Tory leadership hopeful Liz Truss has said she will ‘need to sort out’ the issues with doctor pensions if she becomes the next Prime Minister.
In a leadership debate held last night by Sky News, Ms Truss reassured the audience she would tackle the problems with pensions to stop doctors going into early retirement.
Responding to a question from a hospital consultant about how Ms Truss would solve the understaffing in the NHS, she said: ‘There are also a number of other issues we need to look at, like doctors’ pensions.
‘I’ve met a lot of doctors who’ve gone into retirement because of the specific issues around their pensions – I need to sort that out.’
The pensions taxation rules, in particular around annual and lifetime allowances, push GPs to reduce their hours or retire early to avoid large tax bills.
The lifetime allowance is the maximum amount you can put into a pension pot without triggering an extra tax charge. If a pension pot exceeds the allowance, it is then taxed heavily when you retire.
Ms Truss also said she would encourage GPs who came out of retirement to help during the pandemic to stay as she said we need ‘all hands on deck’.
She said: ‘There are many doctors who very kindly came out of retirement to help during Covid, help with the vaccination programme, help with the real issues we face in our hospitals and what I’d like to do is see what we can do to encourage those people to come back into the profession and really help, because we do face serious issues.’
The potential next Prime Minister expressed a desire to have ‘more decisions made by people on the frontline’.
She said: ‘I really believe that it’s by trusting people on the front line, trusting the professionals more and making the organisation a really great place to work, that we will actually solve these problems together.’

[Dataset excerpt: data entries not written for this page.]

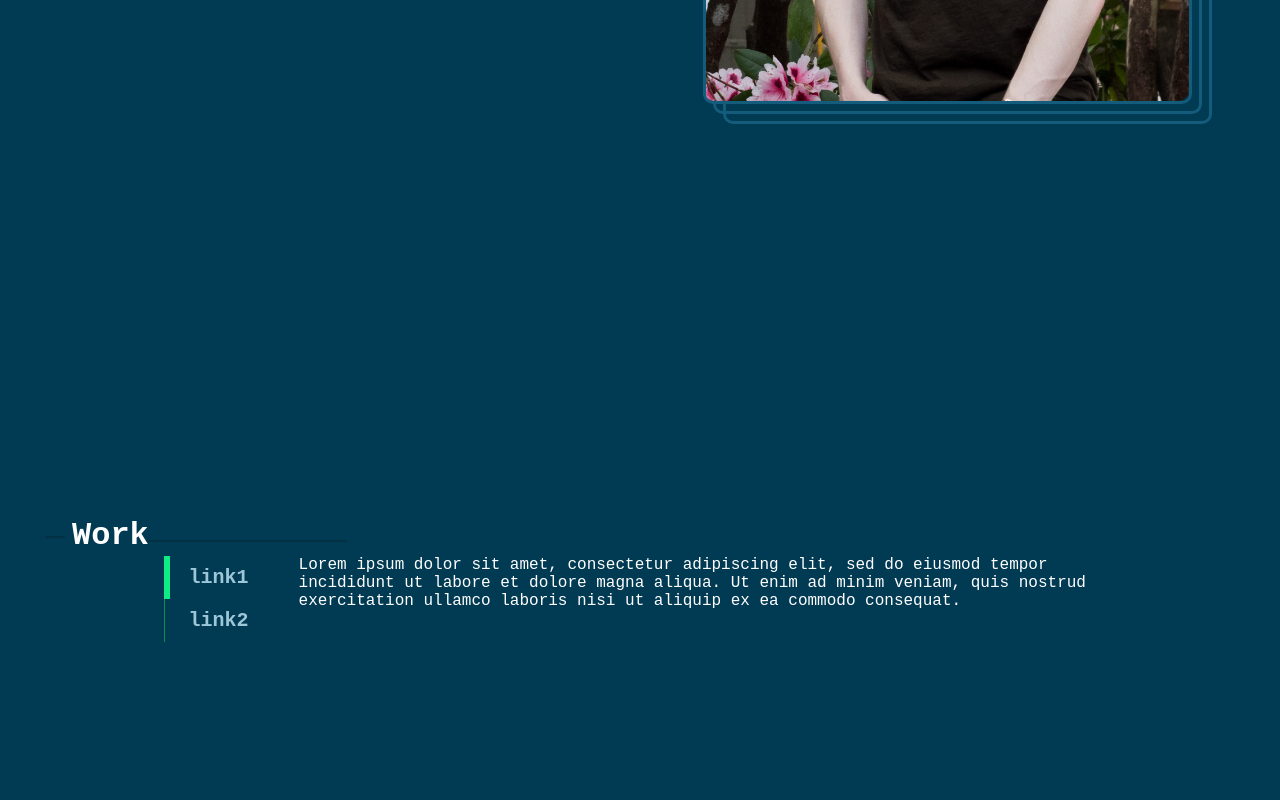
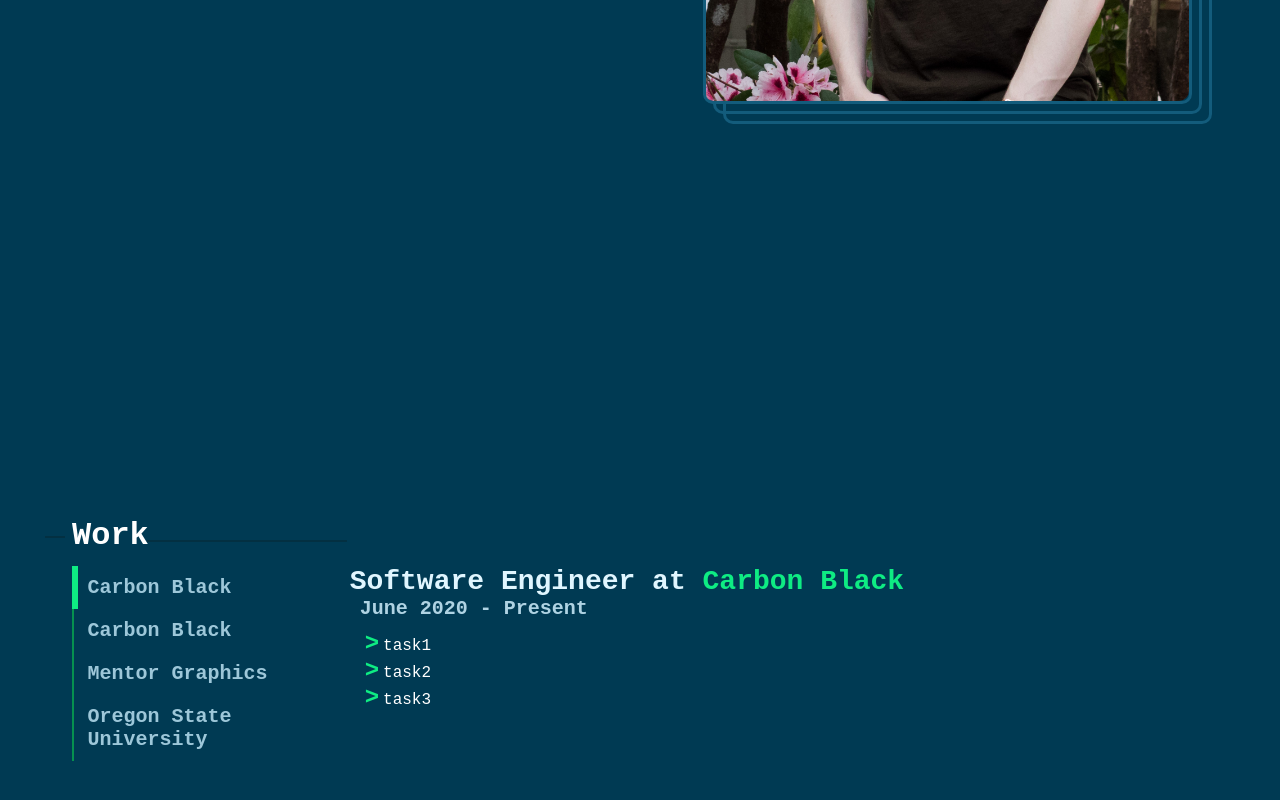
Before and after one commit to Stygain/personal-website, a React (Create React App) app: page / in a window 1280 px wide. Shown: the part 1493-2293 px from the top of the page. Before the commit the page ends 2215 px from the top, so only its background shows below. Built offline with nearby package versions, Linux system fonts and the light colour scheme.

Commit message:
Added content to the work section as well as finalized the style for the section

```diff
--- a/src/Content/LinkItem.js
+++ b/src/Content/LinkItem.js
@@ -8,8 +8,9 @@ function LinkItem(props) {
 
     position: relative;
 
-    padding: 10px 20px;
-    padding-left: 25px;
+    width: calc(100% - 15px);
+    padding: 10px 0px;
+    padding-left: 15px;
 
     cursor: pointer;
 
--- a/src/Content/Work.js
+++ b/src/Content/Work.js
@@ -9,13 +9,61 @@ import WorkContent from './WorkContent.js';
 
 const WorkData = [
   {
-    title: "link1",
-    description: "Lorem ipsum dolor sit amet, consectetur adipiscing elit, sed do eiusmod tempor incididunt ut labore et dolore magna aliqua. Ut enim ad minim veniam, quis nostrud exercitation ullamco laboris nisi ut aliquip ex ea commodo consequat."
+    company: "Carbon Black",
+    companylink: "https://www.carbonblack.com/",
+    position: "Software Engineer",
+    location: "Hillsboro, Oregon",
+    start: "June 2020",
+    end: "Present",
+    description: [
+      "task1",
+      "task2",
+      "task3",
+    ]
   },
   {
-    title: "link2",
-    description: "Lorem ipsum dolor sit amet, consectetur adipiscing elit, sed do eiusmod tempor incididunt ut labore et dolore magna aliqua."
+    company: "Carbon Black",
+    companylink: "https://www.carbonblack.com/",
+    position: "Software Engineering Intern (MECOP)",
+    location: "Hillsboro, Oregon",
+    start: "June 2019",
+    end: "December 2019",
+    description: [
+      "task1",
+      "task2",
+      "task3",
+    ]
   },
+  {
+    company: "Mentor Graphics",
+    companylink: "https://www.mentor.com/",
+    position: "Software Engineering Intern (MECOP)",
+    location: "Wilsonville, Oregon",
+    start: "March 2018",
+    end: "June 2019",
+    description: [
+      "Contributed to an internal test harness (graphical and command line) used by over 100 QA engineers daily",
+      "Developed a regression test suite for the application and added ~300 tests",
+      "Added over 80 pages of documentation about the application and test suite",
+      "Identified, communicated, and resolved issues facing users while using the application",
+      "Completed multiple refactorings which had user-facing impacts leading to a better user experience and more-readable code",
+      "Architected and developed multi-threaded daemon to refactor decaying code and implement a new feature",
+      "Optimized application experience for users to reduce down-time while using the application",
+    ]
+  },
+  {
+    company: "Oregon State University",
+    companylink: "https://oregonstate.edu/",
+    position: "CS 16X Teaching Assistant",
+    location: "Corvallis, Oregon",
+    start: "September 2017",
+    end: "March 2018",
+    description: [
+      "Aided students in their learning of computer science through office hours and demo hours for introductory level CS courses",
+      "Strengthened my own understanding of computer science topics through teaching and problem solving with students",
+      "Gained valuable communication skills and understanding of how other students learn and problem solve different from mine",
+    ]
+  }
 ]
 
 function Work(props) {
@@ -42,32 +90,42 @@ function Work(props) {
     .work.content-container {
       ${'' /* border: 1px solid red; */}
 
-      width: 80%;
+      margin-top: 10px;
 
-      display: flex;
-      flex-direction: row;
+      width: 95%;
+      height: 350px;
+
+      position: relative;
     }
 
     .work .text-container {
       ${'' /* border: 1px solid green; */}
 
+      position: absolute;
+      right: 0px;
+      top: 0px;
+      width: 76%;
+
+      ${'' /* flex-grow: 10; */}
       margin: 0px;
     }
 
     .link-container {
+      ${'' /* border: 1px solid blue; */}
+
+      position: absolute;
+      left: 0px;
+      top: 0px;
+      width: 23%;
+
+      ${'' /* flex-shrink: 10;
+      min-width: 20%;
+      flex-basis: auto; */}
+
       display: flex;
       flex-direction: column;
       align-items: flex-start;
       justify-content: flex-start;
-    }
-
-    h5 {
-      font-size: 20px;
-      color: rgb(157, 199, 217);
-
-      user-select: none;
-
-      transition: color 0.3s ease;
     }
 
     .link-box {
@@ -109,7 +167,7 @@ function Work(props) {
                           setIndex={setIndex}
                           id={i}
                           key={i}
-                          content={item.title} />);
+                          content={item.company} />);
               })
             }
           </div>
--- a/src/Content/WorkContent.js
+++ b/src/Content/WorkContent.js
@@ -4,16 +4,81 @@ import { jsx, css } from '@emotion/core';
 
 function Work(props) {
   const styling = css`
-    ${'' /* border: 1px solid green; */}
+    ${'' /* border: 1px solid blue; */}
+
+
+    h3 {
+      font-size: 28px;
+      color: rgb(224, 246, 255);
+    }
+
+    h5 {
+      font-size: 20px;
+      color: rgb(175, 211, 227);
+
+      margin-left: 10px;
+    }
+
+    a {
+      color: rgb(14, 236, 131);
+    }
+
+    .description-container {
+      ${'' /* border: 1px solid orange; */}
+
+      margin-top: 10px;
+
+      display: flex;
+      flex-direction: column;
+      align-items: baseline;
+      justify-content: flex-start;
+    }
+
+    .description-item {
+      ${'' /* border: 1px solid yellow; */}
+
+      display: flex;
+      flex-direction: row;
+      align-items: baseline;
+
+      margin-left: 15px;
+      ${'' /* margin-top: 15px; */}
+    }
+
+    .item-prefix {
+      ${'' /* border: 1px solid red; */}
+
+      ${'' /* color: ${hover ? "rgb(14, 236, 131)" : "rgb(19, 150, 88)"}; */}
+      color: rgb(14, 236, 131);
+
+      padding-right: 4px;
+    }
 
     p {
-      margin: 0px 30px;
+      ${'' /* border: 1px solid red; */}
+
+      ${'' /* margin: 0px 30px; */}
+      margin: 0;
     }
   `;
 
   return (
     <div css={styling}>
-      <p>{props.content.description}</p>
+      <h3>{props.content.position} at <a href={props.content.companylink}>{props.content.company}</a></h3>
+      <h5>{props.content.start} - {props.content.end}</h5>
+      <div className="description-container">
+        {
+          props.content.description.map((item) => {
+            return(
+              <div className="description-item">
+                <h2 className="item-prefix">
+                  >
+                </h2>
+                <p>{item}</p>
+              </div>);
+          })
+        }
+      </div>
     </div>
   );
 }
--- a/src/NavItem.js
+++ b/src/NavItem.js
@@ -15,6 +15,8 @@ function NavItem(props) {
     display: flex;
     flex-direction: row;
     align-items: flex-end;
+
+    cursor: pointer;
 
     margin: 0px 10px;
 
```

Ms Truss told Sky News presenter Kay Burley: ‘I’d also support our doctors and nurses more by removing some of the central diktats and also having fewer layers of management.
‘What we need is more empowerment, more of the decisions to be made by people on the frontline.’
She added: ‘What I have heard is that there’s been a loss of targets set centrally by the Department of Health and NHS England, and I want things to be decided more locally. So there’s less distance between the people making the decisions and the people actually on the frontline helping the patients.’
Responding to the hospital consultant who asked about the recruitment crisis, Ms Truss said: ‘We also need to listen to people like you who are actually involved in the health service and listen to your advice, because what I’ve heard is lots of areas where we could use our facilities better.
‘I think we can empower people to do things differently and really treat this as a major national programme to deal with the aftermath of Covid.’
She added: ‘We were very successful at dealing with Covid, getting the vaccine, rolling out the vaccine but now we have a major issue with the National Health Service and we need all of the best brains working on it.’
Last month, the House of Commons Health and Social Care Committee said it is a ‘national scandal’ that GPs are having to work less or leave their jobs altogether due to NHS pension rules.
And yesterday, chair of the committee and former health secretary Jeremy Hunt set out a six-point list of emergency actions to avoid a looming winter crisis, including an ‘immediate exemption’ for doctors from public sector pension rules.